# The task:
Word for word, give the records again, dropping any picture they hold.
START Given data
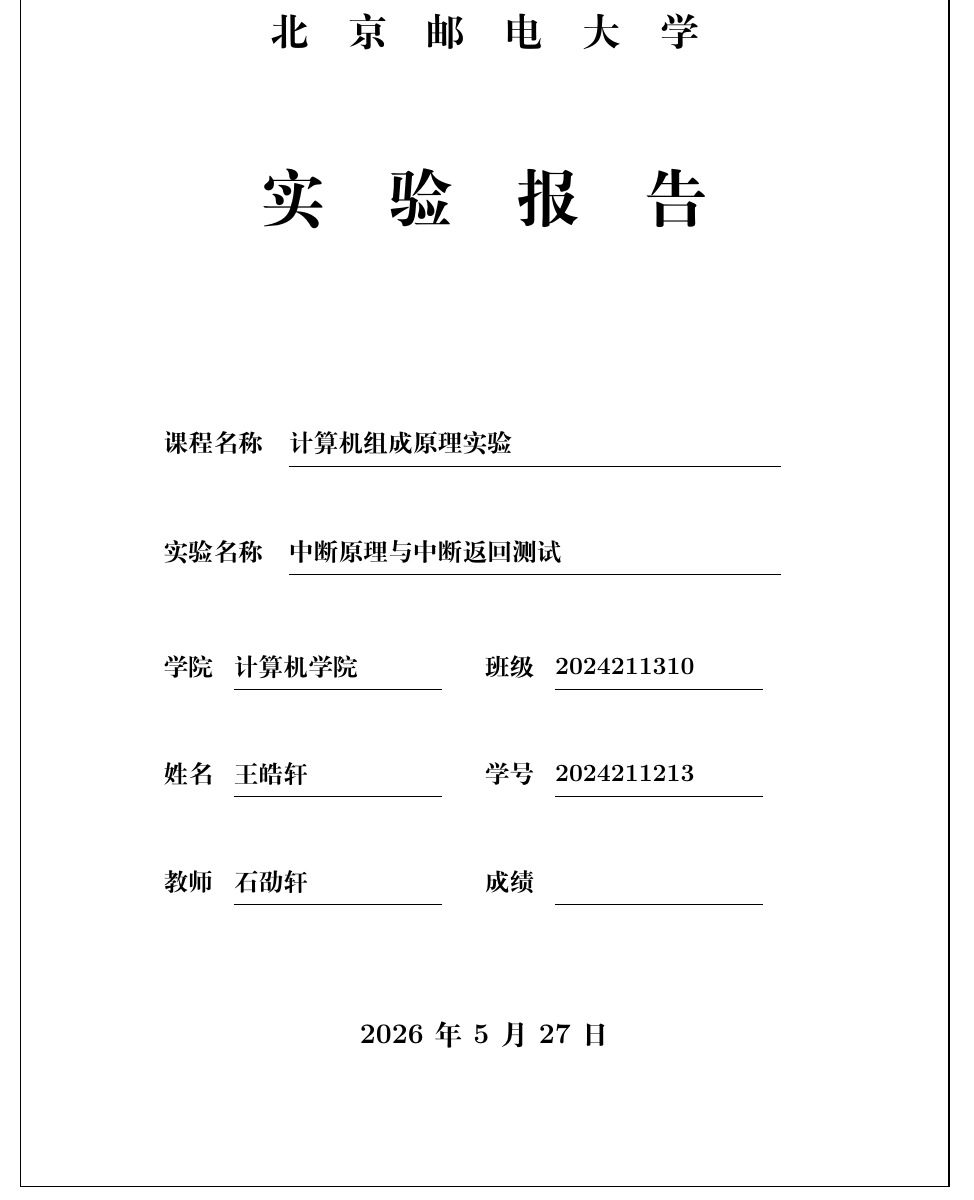
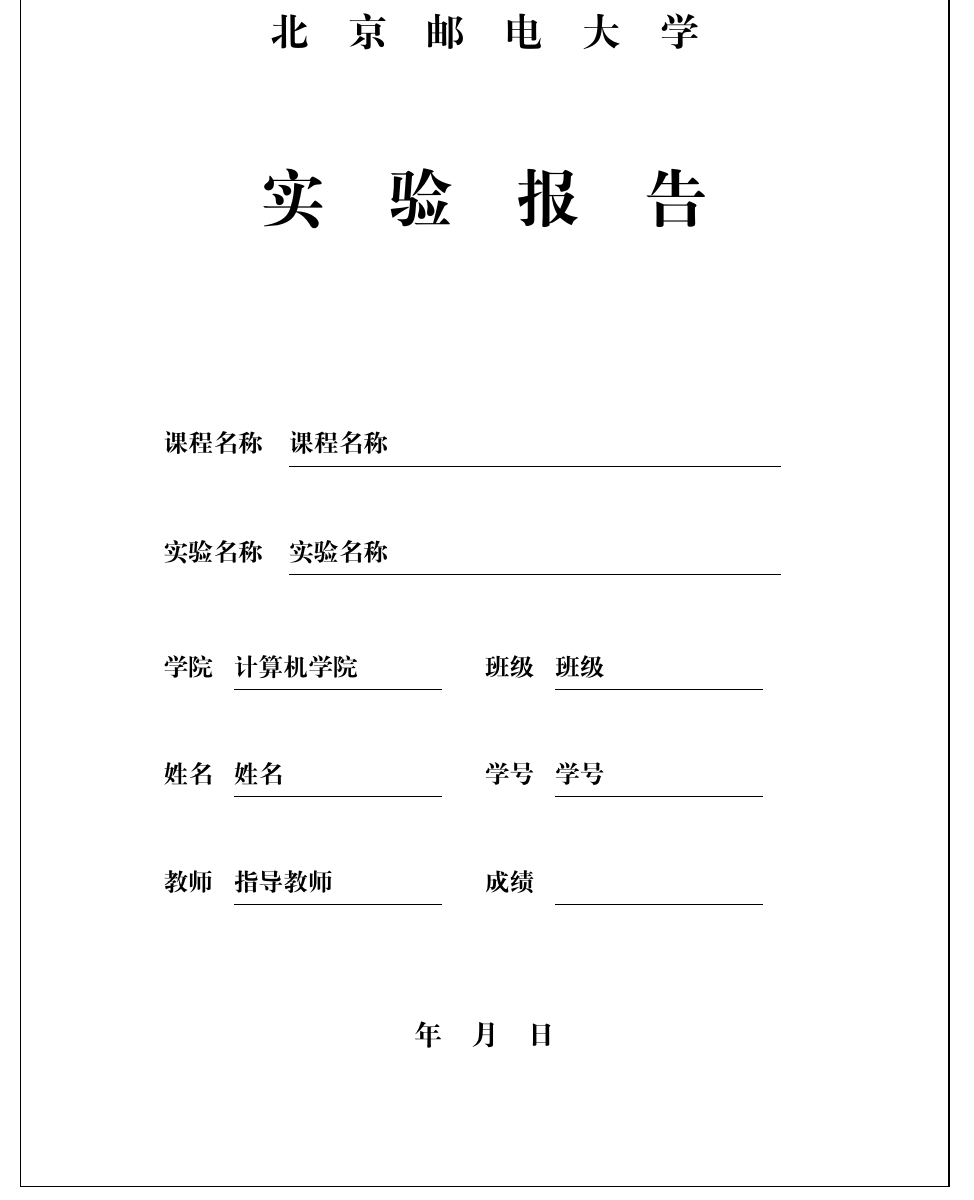
Before and after one commit to Paradox-W/BUPT-experiment-report-skill, a LaTeX document (assets/templates/bupt-exp-report-template.tex): part of page 1 of 2, cut so that both start at the same text. Compiled offline with XeLaTeX.

Commit message:
Remove personal data from public template

```diff
--- a/assets/templates/bupt-exp-report-template.tex
+++ b/assets/templates/bupt-exp-report-template.tex
@@ -35,14 +35,14 @@
 
 \newcommand{\schoolname}{北\quad 京\quad 邮\quad 电\quad 大\quad 学}
 \newcommand{\reporttitle}{实\quad 验\quad 报\quad 告}
-\newcommand{\coursename}{计算机组成原理实验}
-\newcommand{\experimentname}{中断原理与中断返回测试}
+\newcommand{\coursename}{课程名称}
+\newcommand{\experimentname}{实验名称}
 \newcommand{\collegename}{计算机学院}
-\newcommand{\classname}{2024211310}
-\newcommand{\studentname}{王皓轩}
-\newcommand{\studentid}{2024211213}
-\newcommand{\teachername}{石劭轩}
-\newcommand{\reportdate}{2026 年 5 月 27 日}
+\newcommand{\classname}{班级}
+\newcommand{\studentname}{姓名}
+\newcommand{\studentid}{学号}
+\newcommand{\teachername}{指导教师}
+\newcommand{\reportdate}{年\quad 月\quad 日}
 
 \newcommand{\covervalue}[4]{%
   \noindent\makebox[#1][l]{\bfseries #2}%
```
END Given data
# Answer to this task:
Before and after one commit to Paradox-W/BUPT-experiment-report-skill, a LaTeX document (assets/templates/bupt-exp-report-template.tex): part of page 1 of 2, cut so that both start at the same text. Compiled offline with XeLaTeX.

Commit message:
Remove personal data from public template

```diff
--- a/assets/templates/bupt-exp-report-template.tex
+++ b/assets/templates/bupt-exp-report-template.tex
@@ -35,14 +35,14 @@
 
 \newcommand{\schoolname}{北\quad 京\quad 邮\quad 电\quad 大\quad 学}
 \newcommand{\reporttitle}{实\quad 验\quad 报\quad 告}
-\newcommand{\coursename}{计算机组成原理实验}
-\newcommand{\experimentname}{中断原理与中断返回测试}
+\newcommand{\coursename}{课程名称}
+\newcommand{\experimentname}{实验名称}
 \newcommand{\collegename}{计算机学院}
-\newcommand{\classname}{2024211310}
-\newcommand{\studentname}{王皓轩}
-\newcommand{\studentid}{2024211213}
-\newcommand{\teachername}{石劭轩}
-\newcommand{\reportdate}{2026 年 5 月 27 日}
+\newcommand{\classname}{班级}
+\newcommand{\studentname}{姓名}
+\newcommand{\studentid}{学号}
+\newcommand{\teachername}{指导教师}
+\newcommand{\reportdate}{年\quad 月\quad 日}
 
 \newcommand{\covervalue}[4]{%
   \noindent\makebox[#1][l]{\bfseries #2}%
```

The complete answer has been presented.